Sir William Wade and Christopher Forsyth

This chapter examines the rules which govern discretionary power. It focuses on the rules which ensure that discretionary power should be wielded only by those to whom it is given and that they should retain it unhampered by improper constraints or restrictions. Topics discussed include delegation; surrender, abdication, dictation; over-rigid policies; restriction by contract or grant; and estoppel.

Chapter

Titles in the Complete series combine extracts from a wide range of primary materials with clear explanatory text to provide readers with a complete introductory resource. This chapter on trusts and powers discusses the following: the different types of trust and powers; power (mere or bare or personal); fiduciary power; trust power (trust in default of appointment); discretionary trust (sometimes called a trust power or power in the form of a trust); the certainty of intention, certainty of subject matter, and certainty of objects; administrative unworkability; certainty of objects in conditional gifts; and the effects of absence of the three certainties.

Chapter

Sir William Wade and Christopher Forsyth

This chapter examines the sovereign principle that powers must be exercised reasonably and in good faith and on proper grounds — in other words, that they must not be abused. This is one of the twin pillars that uphold the structure of administrative law. Topics discussed include the justification for review on substantive grounds; the rule of reason; the principle of proportionality; categories of unreasonableness; mixed motives and good faith; and statutory reasonableness.

Chapter

This chapter discusses the trustees’ powers of maintenance and advancement. The powers of trustees can be divided into two categories: management powers and distributive powers. Management powers are those which relate to looking after the trust property, for instance, investing a fund or insuring a property. Distributive powers are those which relate to deciding who benefits. Generally the decision as to benefit will have been made by the settlor, by creating a fixed trust, by giving the decision to trustees through a discretionary trust, or by conferring a power of appointment on the trustees or a third party. In addition to this, however, there are some instances where trustees can make a decision as to who benefits from a trust fund, even where not expressly provided for by the settlor.

Book

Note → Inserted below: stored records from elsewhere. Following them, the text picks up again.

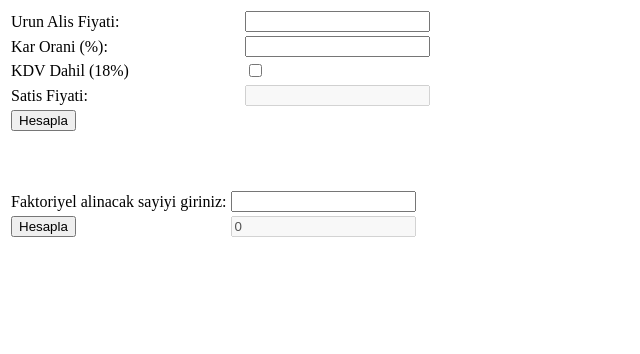
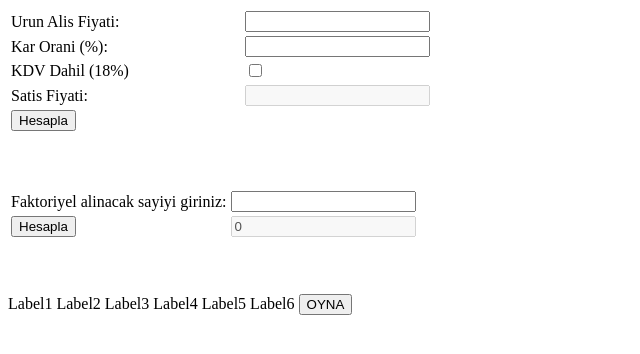
Before and after one commit to emirhalici/webProgramlamaGiris, a plain HTML site: page js2.html in a window 1280 px wide. Shown: the whole page, without its empty margins (0-640 px from the left). Drawn offline with Linux system fonts and the light colour scheme.

Commit message:
sayisal loto

```diff
--- a/js2.html
+++ b/js2.html
@@ -73,6 +73,14 @@
         </tr>
     </table>
 
+    <br><br><br>
+    <a id="lbl1">Label1</a>
+    <a id="lbl2">Label2</a>
+    <a id="lbl3">Label3</a>
+    <a id="lbl4">Label4</a>
+    <a id="lbl5">Label5</a>
+    <a id="lbl6">Label6</a>
+    <input type="button" value="OYNA" onclick="lotoOyna()">
 </body>
 
 <script>
@@ -98,4 +106,11 @@
         }
         document.getElementById("faktCevap").value = fakt;
     }
+    function lotoOyna() {
+        for (var i=1; i<=6; i++) {
+            var rand = Math.ceil(Math.random() * 49);
+            rand -= 1;
+            document.getElementById("lbl"+i).innerHTML = rand;
+        }
+    }
 </script>
```
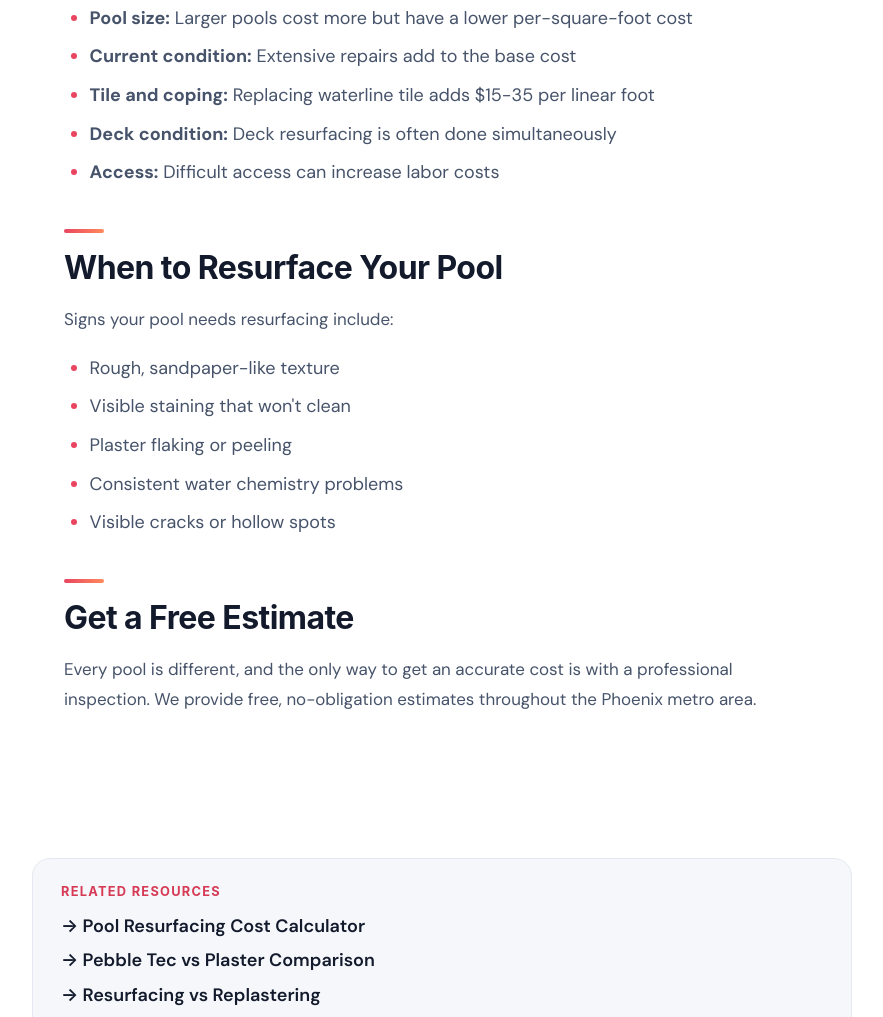
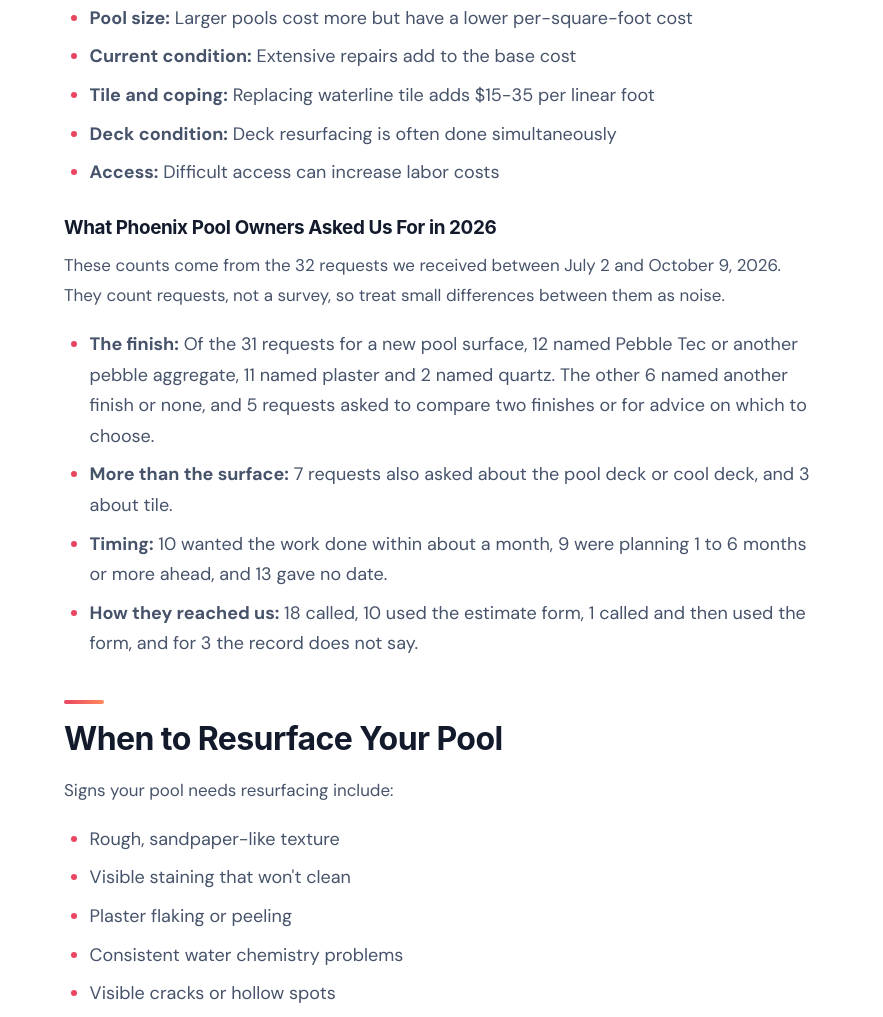
Before and after one commit to deme-cyber11/phxpoolresurfacing, a plain HTML site: page docs/resources/pool-resurfacing-cost/index.html in a window 1280 px wide. Shown: the part 3206-4223 px from the top of the page, without its empty margins (198-1081 px from the left). Drawn offline with Linux system fonts and the light colour scheme.

Commit message:
SEO fact_fix: what the 32 requests this site received asked for, as counts, on the cost guide on 1 page(s) (approved proposal phxpoolresurfacing-fact-fix-f115ffe63d)

```diff
--- a/docs/resources/pool-resurfacing-cost/index.html
+++ b/docs/resources/pool-resurfacing-cost/index.html
@@ -285,6 +285,15 @@
                         <li><strong>Access:</strong> Difficult access can increase labor costs</li>
                     </ul>
 
+                    <h3>What Phoenix Pool Owners Asked Us For in 2026</h3>
+                    <p>These counts come from the 32 requests we received between July 2 and October 9, 2026. They count requests, not a survey, so treat small differences between them as noise.</p>
+                    <ul>
+                        <li><strong>The finish:</strong> Of the 31 requests for a new pool surface, 12 named Pebble Tec or another pebble aggregate, 11 named plaster and 2 named quartz. The other 6 named another finish or none, and 5 requests asked to compare two finishes or for advice on which to choose.</li>
+                        <li><strong>More than the surface:</strong> 7 requests also asked about the pool deck or cool deck, and 3 about tile.</li>
+                        <li><strong>Timing:</strong> 10 wanted the work done within about a month, 9 were planning 1 to 6 months or more ahead, and 13 gave no date.</li>
+                        <li><strong>How they reached us:</strong> 18 called, 10 used the estimate form, 1 called and then used the form, and for 3 the record does not say.</li>
+                    </ul>
+
                     <h2>When to Resurface Your Pool</h2>
                     <p>Signs your pool needs resurfacing include:</p>
                     <ul>
```
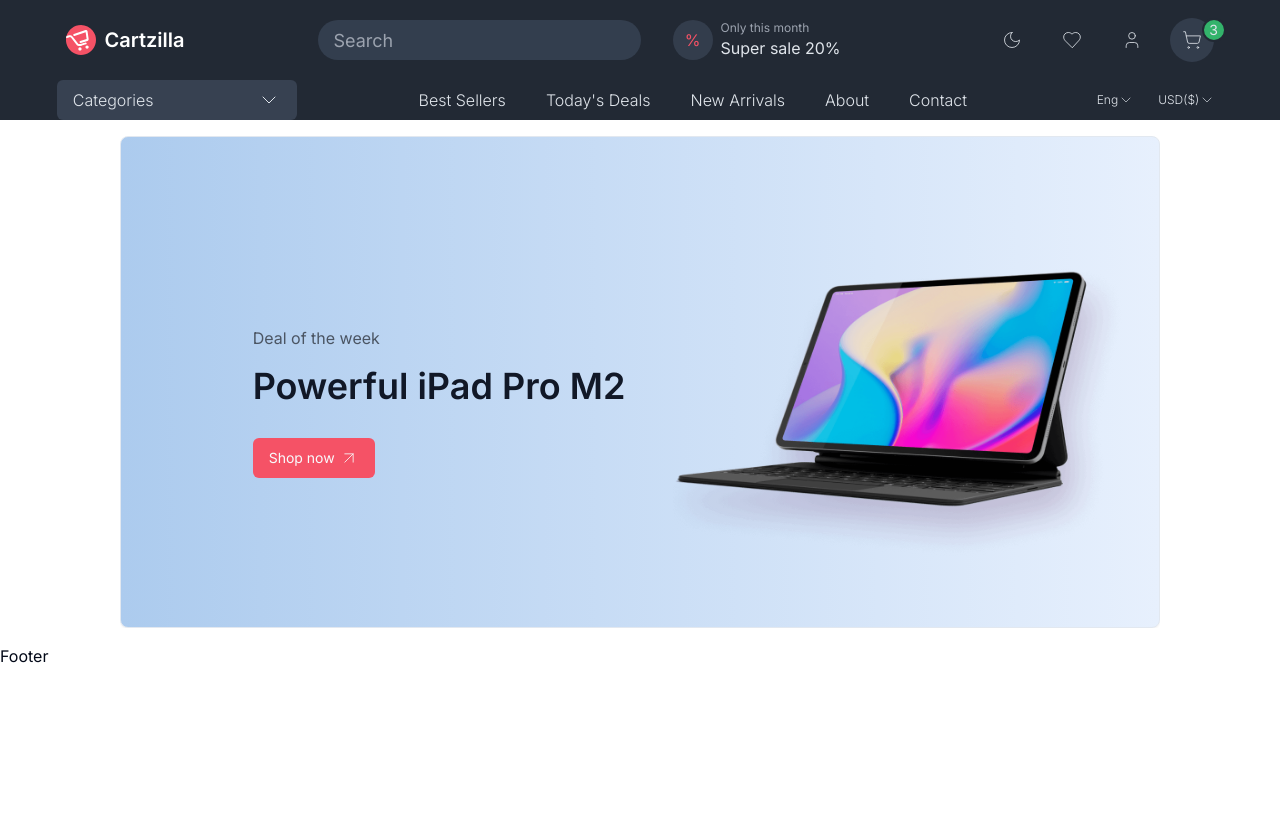
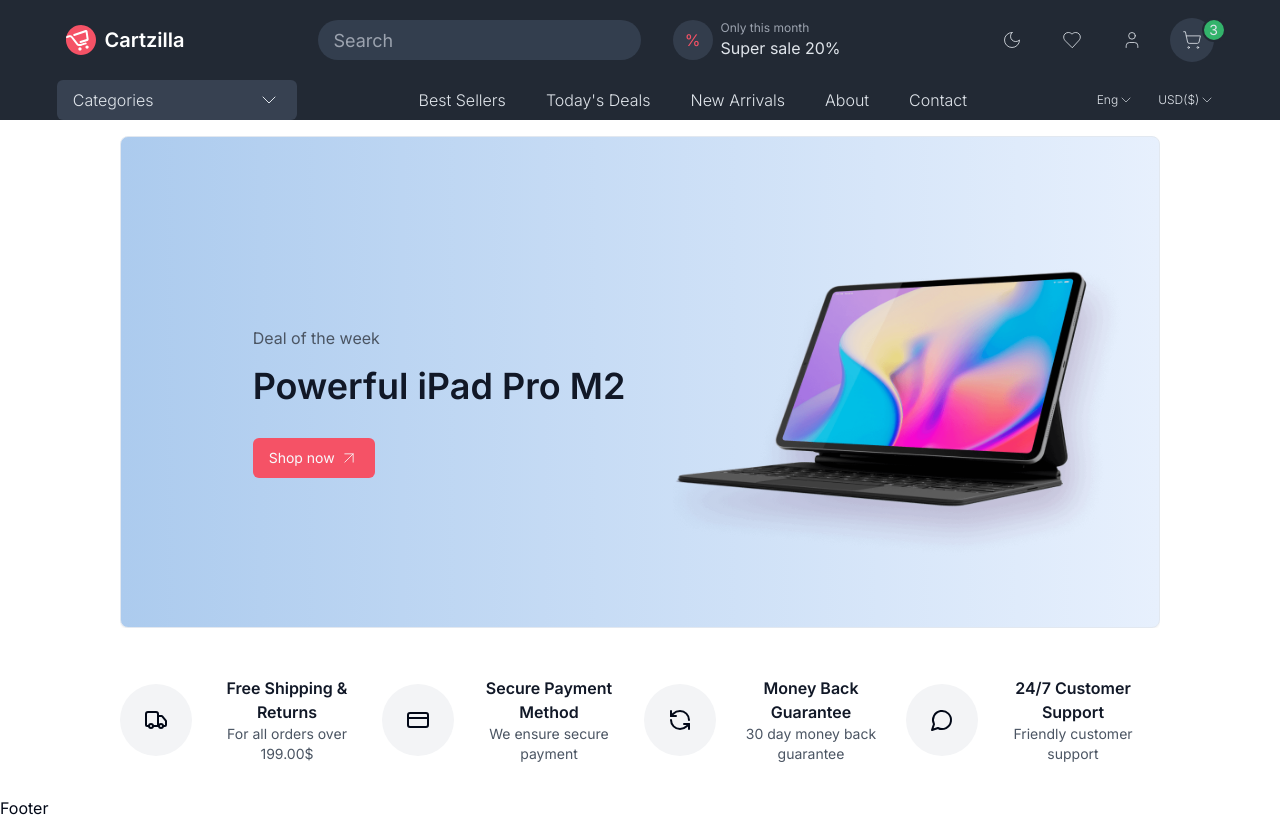
Before and after one commit to rikimario/Cartzilla-NextJs, a Next.js app: page / in a window 1280 px wide. Built offline with nearby package versions, Linux system fonts and the light colour scheme.

Commit message:
add benefits section

```diff
--- a/src/app/page.tsx
+++ b/src/app/page.tsx
@@ -1,11 +1,13 @@
 "use client";
 
+import Benefits from "@/components/benefits/Benefits";
 import Hero from "@/components/hero/Hero";
 
 export default function Home() {
   return (
     <>
       <Hero />
+      <Benefits />
     </>
   );
 }
--- /dev/null
+++ b/src/components/benefits/Benefits.tsx
@@ -0,0 +1,63 @@
+import { CreditCard, MessageCircle, RefreshCcw, Truck } from "lucide-react";
+
+export default function Benefits() {
+  return (
+    <div className="dark:bg-[#181D25] p-4 lg:px-[4rem] xl:px-[7.5rem] lg:py-8 grid grid-cols-2 lg:grid-cols-4 gap-8 md:gap-4 lg:gap-2 items-center justify-center text-center">
+      <div className="flex flex-col lg:flex-row gap-2 items-center lg:justify-center">
+        <div className="bg-gray-100 p-6 rounded-full dark:bg-gray-800">
+          <Truck className="h-6 w-6 dark:text-white" />
+        </div>
+        <div className="lg:flex-col">
+          <p className="text-gray-900 dark:text-white font-semibold">
+            Free Shipping & Returns
+          </p>
+          <p className="text-sm text-gray-600 dark:text-gray-400">
+            For all orders over 199.00$
+          </p>
+        </div>
+      </div>
+
+      <div className="flex flex-col lg:flex-row  gap-2 items-center lg:justify-center">
+        <div className="bg-gray-100 p-6 rounded-full dark:bg-gray-800">
+          <CreditCard className="h-6 w-6 dark:text-white" />
+        </div>
+        <div className="lg:flex-col">
+          <p className="text-gray-900 font-semibold dark:text-white">
+            Secure Payment Method
+          </p>
+          <p className="text-sm text-gray-600 dark:text-gray-400">
+            We ensure secure payment
+          </p>
+        </div>
+      </div>
+
+      <div className="flex flex-col lg:flex-row  gap-2 items-center lg:justify-center">
+        <div className="bg-gray-100 p-6 rounded-full dark:bg-gray-800">
+          <RefreshCcw className="h-6 w-6 dark:text-white" />
+        </div>
+        <div className="lg:flex-col">
+          <p className="text-gray-900 font-semibold dark:text-white">
+            Money Back Guarantee
+          </p>
+          <p className="text-sm text-gray-600 dark:text-gray-400">
+            30 day money back guarantee
+          </p>
+        </div>
+      </div>
+
+      <div className="flex flex-col lg:flex-row  gap-2 items-center lg:justify-center">
+        <div className="bg-gray-100 p-6 rounded-full dark:bg-gray-800">
+          <MessageCircle className="h-6 w-6 dark:text-white" />
+        </div>
+        <div className="lg:flex-col">
+          <p className="text-gray-900 font-semibold dark:text-white">
+            24/7 Customer Support
+          </p>
+          <p className="text-sm text-gray-600 dark:text-gray-400">
+            Friendly customer support
+          </p>
+        </div>
+      </div>
+    </div>
+  );
+}
```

Titles in the Complete series combine extracts from a wide range of primary materials with clear explanatory text to provide readers with a complete introductory resource. This book deals with the emergence of equity and how it differs from the common law. The trust concept is explained and the different types of trust that exist outlined. These include resulting, constructive, and charitable trusts. Trusts must obey certain basic rules such as legal formalities and the three certainties of intention, subject matter, and the need for a beneficiary. There are exceptions to these strict rules, such as proprietary estoppel and certain gifts made upon death, for example secret trusts and donatio mortis causa. The office of trustee is considered, including the methods of appointment; their powers of maintenance, advancement, variation, and investment; and the fiduciary nature of their office. Equitable remedies, such as injunctions, specific performance, and tracing are included. The use of constructive trusts in cohabitation disputes is analysed.